**About this exercise:** After reading the data below, copy out every line that contains the word "days".

**Supplied information:**
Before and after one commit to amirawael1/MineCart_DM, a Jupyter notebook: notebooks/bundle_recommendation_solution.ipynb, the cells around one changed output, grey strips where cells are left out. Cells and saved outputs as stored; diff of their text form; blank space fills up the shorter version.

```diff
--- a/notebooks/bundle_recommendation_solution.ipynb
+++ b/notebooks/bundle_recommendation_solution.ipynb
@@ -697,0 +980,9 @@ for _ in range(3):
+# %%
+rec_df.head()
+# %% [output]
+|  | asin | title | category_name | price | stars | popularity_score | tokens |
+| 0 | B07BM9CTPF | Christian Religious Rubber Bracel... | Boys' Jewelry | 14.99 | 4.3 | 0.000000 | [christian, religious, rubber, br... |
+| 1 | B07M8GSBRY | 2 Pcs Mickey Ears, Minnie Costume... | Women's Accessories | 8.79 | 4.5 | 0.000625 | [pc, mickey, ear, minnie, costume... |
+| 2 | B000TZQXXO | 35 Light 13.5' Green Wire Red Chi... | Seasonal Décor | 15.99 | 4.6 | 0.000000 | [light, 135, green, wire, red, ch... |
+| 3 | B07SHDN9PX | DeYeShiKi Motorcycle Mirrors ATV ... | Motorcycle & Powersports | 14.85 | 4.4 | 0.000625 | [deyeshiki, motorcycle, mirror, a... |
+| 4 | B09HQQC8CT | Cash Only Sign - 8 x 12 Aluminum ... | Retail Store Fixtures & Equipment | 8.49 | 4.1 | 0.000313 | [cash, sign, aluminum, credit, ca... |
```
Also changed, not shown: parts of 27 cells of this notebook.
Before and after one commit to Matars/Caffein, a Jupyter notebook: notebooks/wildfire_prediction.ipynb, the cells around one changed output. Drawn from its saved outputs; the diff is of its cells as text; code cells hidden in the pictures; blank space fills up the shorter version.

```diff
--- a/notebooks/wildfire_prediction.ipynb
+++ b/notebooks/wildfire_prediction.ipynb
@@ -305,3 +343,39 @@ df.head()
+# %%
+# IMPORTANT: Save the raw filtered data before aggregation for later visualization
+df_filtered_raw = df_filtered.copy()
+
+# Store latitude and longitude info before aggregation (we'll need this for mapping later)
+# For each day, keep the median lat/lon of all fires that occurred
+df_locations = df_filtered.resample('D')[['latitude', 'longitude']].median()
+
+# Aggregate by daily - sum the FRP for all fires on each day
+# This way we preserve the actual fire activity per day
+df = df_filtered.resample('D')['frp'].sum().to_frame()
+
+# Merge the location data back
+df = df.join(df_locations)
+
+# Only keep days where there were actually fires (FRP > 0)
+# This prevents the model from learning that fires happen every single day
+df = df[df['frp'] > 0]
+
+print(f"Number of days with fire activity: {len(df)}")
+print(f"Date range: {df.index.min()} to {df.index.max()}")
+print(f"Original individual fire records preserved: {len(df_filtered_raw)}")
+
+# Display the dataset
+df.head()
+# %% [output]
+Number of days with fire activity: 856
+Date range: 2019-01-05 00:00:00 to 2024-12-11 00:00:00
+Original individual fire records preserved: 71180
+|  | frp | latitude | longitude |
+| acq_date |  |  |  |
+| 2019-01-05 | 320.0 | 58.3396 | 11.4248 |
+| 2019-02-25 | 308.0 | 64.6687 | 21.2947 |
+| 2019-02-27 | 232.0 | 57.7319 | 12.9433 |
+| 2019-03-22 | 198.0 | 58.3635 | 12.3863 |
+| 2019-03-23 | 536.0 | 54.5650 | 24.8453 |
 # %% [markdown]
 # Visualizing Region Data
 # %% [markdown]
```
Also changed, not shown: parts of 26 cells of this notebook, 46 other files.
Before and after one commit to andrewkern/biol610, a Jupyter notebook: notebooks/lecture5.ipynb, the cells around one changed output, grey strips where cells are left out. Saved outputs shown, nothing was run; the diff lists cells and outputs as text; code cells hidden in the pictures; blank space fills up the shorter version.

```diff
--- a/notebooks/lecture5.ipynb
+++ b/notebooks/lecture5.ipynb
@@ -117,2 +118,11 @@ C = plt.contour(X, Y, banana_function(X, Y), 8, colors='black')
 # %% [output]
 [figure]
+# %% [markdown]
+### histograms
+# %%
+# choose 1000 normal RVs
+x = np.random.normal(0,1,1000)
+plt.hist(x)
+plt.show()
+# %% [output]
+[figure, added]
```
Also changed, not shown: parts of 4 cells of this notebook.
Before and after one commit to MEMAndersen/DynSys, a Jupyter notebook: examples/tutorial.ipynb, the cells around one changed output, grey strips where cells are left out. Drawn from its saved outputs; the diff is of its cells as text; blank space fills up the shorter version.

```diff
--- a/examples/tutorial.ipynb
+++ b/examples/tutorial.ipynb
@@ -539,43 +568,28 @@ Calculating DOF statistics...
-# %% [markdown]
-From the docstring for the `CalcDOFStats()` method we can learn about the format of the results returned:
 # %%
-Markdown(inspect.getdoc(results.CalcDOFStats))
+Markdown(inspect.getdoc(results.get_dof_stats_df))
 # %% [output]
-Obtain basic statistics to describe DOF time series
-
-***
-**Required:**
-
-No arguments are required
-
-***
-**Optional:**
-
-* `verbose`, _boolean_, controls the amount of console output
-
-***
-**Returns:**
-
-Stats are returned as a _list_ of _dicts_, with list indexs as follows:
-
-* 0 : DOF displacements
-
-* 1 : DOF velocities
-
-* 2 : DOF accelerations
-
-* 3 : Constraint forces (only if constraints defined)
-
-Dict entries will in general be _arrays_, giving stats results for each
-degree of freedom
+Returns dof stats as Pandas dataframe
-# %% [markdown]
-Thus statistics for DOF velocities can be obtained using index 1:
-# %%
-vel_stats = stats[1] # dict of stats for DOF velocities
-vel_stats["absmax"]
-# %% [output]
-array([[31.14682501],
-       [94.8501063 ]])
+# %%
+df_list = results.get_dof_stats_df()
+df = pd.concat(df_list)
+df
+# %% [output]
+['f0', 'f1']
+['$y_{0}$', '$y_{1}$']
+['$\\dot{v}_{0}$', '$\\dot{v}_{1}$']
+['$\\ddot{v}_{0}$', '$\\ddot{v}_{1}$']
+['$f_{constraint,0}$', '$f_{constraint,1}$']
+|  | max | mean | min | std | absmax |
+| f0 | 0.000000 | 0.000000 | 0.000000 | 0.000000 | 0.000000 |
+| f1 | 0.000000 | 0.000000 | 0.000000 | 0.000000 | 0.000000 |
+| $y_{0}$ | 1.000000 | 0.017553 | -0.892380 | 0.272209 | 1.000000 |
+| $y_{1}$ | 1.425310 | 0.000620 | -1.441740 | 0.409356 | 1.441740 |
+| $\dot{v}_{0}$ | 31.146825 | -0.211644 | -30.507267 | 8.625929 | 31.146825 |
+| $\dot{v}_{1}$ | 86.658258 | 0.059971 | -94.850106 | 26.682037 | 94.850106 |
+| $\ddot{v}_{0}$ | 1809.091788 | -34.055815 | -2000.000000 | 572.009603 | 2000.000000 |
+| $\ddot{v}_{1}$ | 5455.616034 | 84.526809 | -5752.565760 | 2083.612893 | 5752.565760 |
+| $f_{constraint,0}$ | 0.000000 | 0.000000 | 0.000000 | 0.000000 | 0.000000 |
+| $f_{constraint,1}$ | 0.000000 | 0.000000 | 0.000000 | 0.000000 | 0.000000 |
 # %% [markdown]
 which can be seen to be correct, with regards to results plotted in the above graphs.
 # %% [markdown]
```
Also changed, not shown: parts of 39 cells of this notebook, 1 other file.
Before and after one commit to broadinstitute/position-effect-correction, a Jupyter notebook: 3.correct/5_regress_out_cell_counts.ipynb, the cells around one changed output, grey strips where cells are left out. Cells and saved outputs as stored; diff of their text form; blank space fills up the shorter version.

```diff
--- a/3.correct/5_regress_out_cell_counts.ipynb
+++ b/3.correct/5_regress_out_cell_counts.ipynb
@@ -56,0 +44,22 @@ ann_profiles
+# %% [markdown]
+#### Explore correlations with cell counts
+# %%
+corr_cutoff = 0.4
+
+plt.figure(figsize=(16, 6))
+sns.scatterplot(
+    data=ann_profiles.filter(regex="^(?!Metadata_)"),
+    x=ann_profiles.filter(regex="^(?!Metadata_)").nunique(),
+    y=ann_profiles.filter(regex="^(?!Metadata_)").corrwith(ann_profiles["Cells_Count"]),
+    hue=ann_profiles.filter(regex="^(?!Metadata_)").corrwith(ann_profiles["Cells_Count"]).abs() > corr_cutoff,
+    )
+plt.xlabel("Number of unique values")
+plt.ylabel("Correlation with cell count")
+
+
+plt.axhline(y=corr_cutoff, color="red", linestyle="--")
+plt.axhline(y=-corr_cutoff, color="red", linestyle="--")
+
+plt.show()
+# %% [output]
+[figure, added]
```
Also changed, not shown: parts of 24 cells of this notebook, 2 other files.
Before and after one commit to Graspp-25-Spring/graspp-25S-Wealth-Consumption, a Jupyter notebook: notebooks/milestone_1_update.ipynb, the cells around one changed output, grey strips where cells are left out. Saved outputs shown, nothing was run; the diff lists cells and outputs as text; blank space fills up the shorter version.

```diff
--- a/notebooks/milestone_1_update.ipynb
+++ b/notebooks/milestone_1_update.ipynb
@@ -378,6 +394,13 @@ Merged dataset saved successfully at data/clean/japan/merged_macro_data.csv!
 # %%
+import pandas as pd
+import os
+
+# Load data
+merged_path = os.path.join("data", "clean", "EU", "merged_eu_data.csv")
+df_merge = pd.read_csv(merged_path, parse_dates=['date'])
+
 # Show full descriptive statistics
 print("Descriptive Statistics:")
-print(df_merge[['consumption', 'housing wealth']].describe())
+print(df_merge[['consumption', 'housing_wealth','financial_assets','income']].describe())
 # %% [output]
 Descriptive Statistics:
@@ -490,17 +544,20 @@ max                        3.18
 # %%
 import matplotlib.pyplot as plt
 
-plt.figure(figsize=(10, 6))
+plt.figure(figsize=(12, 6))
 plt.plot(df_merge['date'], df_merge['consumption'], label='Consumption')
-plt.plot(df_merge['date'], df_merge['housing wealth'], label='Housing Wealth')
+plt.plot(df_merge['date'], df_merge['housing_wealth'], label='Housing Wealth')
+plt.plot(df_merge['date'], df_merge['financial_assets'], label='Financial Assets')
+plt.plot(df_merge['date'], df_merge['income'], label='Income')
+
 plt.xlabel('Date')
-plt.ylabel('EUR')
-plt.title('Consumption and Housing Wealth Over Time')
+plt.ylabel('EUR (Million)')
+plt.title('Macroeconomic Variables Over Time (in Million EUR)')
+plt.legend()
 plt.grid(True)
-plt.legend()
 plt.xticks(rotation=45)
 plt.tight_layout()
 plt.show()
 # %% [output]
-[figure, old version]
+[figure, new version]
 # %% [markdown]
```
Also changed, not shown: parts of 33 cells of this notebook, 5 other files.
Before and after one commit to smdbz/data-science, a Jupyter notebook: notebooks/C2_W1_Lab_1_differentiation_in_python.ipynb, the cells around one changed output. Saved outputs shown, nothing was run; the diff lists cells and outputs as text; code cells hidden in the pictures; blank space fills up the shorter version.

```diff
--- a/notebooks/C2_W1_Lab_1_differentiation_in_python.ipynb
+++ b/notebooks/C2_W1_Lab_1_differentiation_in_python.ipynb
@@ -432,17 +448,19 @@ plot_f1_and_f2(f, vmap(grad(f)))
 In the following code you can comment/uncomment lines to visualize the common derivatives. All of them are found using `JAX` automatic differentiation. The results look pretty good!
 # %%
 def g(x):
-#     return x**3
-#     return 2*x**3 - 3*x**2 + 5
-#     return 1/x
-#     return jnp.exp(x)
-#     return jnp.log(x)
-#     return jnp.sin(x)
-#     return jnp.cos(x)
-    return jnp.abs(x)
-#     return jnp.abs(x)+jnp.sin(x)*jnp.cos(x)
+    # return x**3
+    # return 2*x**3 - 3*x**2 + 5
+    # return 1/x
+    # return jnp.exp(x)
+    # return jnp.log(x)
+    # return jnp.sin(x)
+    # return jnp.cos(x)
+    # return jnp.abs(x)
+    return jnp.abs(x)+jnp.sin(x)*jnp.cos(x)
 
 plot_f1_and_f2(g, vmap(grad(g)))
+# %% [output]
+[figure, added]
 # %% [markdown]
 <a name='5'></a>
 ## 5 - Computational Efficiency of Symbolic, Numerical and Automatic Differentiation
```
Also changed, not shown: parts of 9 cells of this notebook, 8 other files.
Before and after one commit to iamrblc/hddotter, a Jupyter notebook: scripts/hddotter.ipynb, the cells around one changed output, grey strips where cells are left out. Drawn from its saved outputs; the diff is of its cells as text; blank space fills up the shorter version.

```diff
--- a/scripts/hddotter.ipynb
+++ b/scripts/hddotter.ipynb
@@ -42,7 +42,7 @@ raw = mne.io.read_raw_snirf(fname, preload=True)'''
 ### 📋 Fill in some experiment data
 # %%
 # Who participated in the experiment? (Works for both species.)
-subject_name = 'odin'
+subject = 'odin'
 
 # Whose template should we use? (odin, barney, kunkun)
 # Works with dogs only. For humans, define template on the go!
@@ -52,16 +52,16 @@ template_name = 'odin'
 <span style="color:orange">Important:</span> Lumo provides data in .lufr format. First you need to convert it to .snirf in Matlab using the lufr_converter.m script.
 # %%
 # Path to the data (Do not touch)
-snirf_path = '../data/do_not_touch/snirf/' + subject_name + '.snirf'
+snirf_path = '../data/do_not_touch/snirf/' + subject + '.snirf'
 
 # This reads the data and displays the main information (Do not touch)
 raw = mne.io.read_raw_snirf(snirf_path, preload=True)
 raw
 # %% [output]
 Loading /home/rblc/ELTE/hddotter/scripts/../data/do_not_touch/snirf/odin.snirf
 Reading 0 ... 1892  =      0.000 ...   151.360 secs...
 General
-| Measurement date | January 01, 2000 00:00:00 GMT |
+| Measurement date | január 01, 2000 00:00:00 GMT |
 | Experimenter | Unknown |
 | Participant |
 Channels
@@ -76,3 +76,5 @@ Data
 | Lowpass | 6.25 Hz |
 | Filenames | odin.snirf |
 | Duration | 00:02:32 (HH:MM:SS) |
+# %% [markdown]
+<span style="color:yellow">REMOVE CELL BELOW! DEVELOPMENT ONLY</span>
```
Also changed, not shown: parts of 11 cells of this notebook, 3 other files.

**Exercise result:**
+# Only keep days where there were actually fires (FRP > 0)
+print(f"Number of days with fire activity: {len(df)}")
+Number of days with fire activity: 856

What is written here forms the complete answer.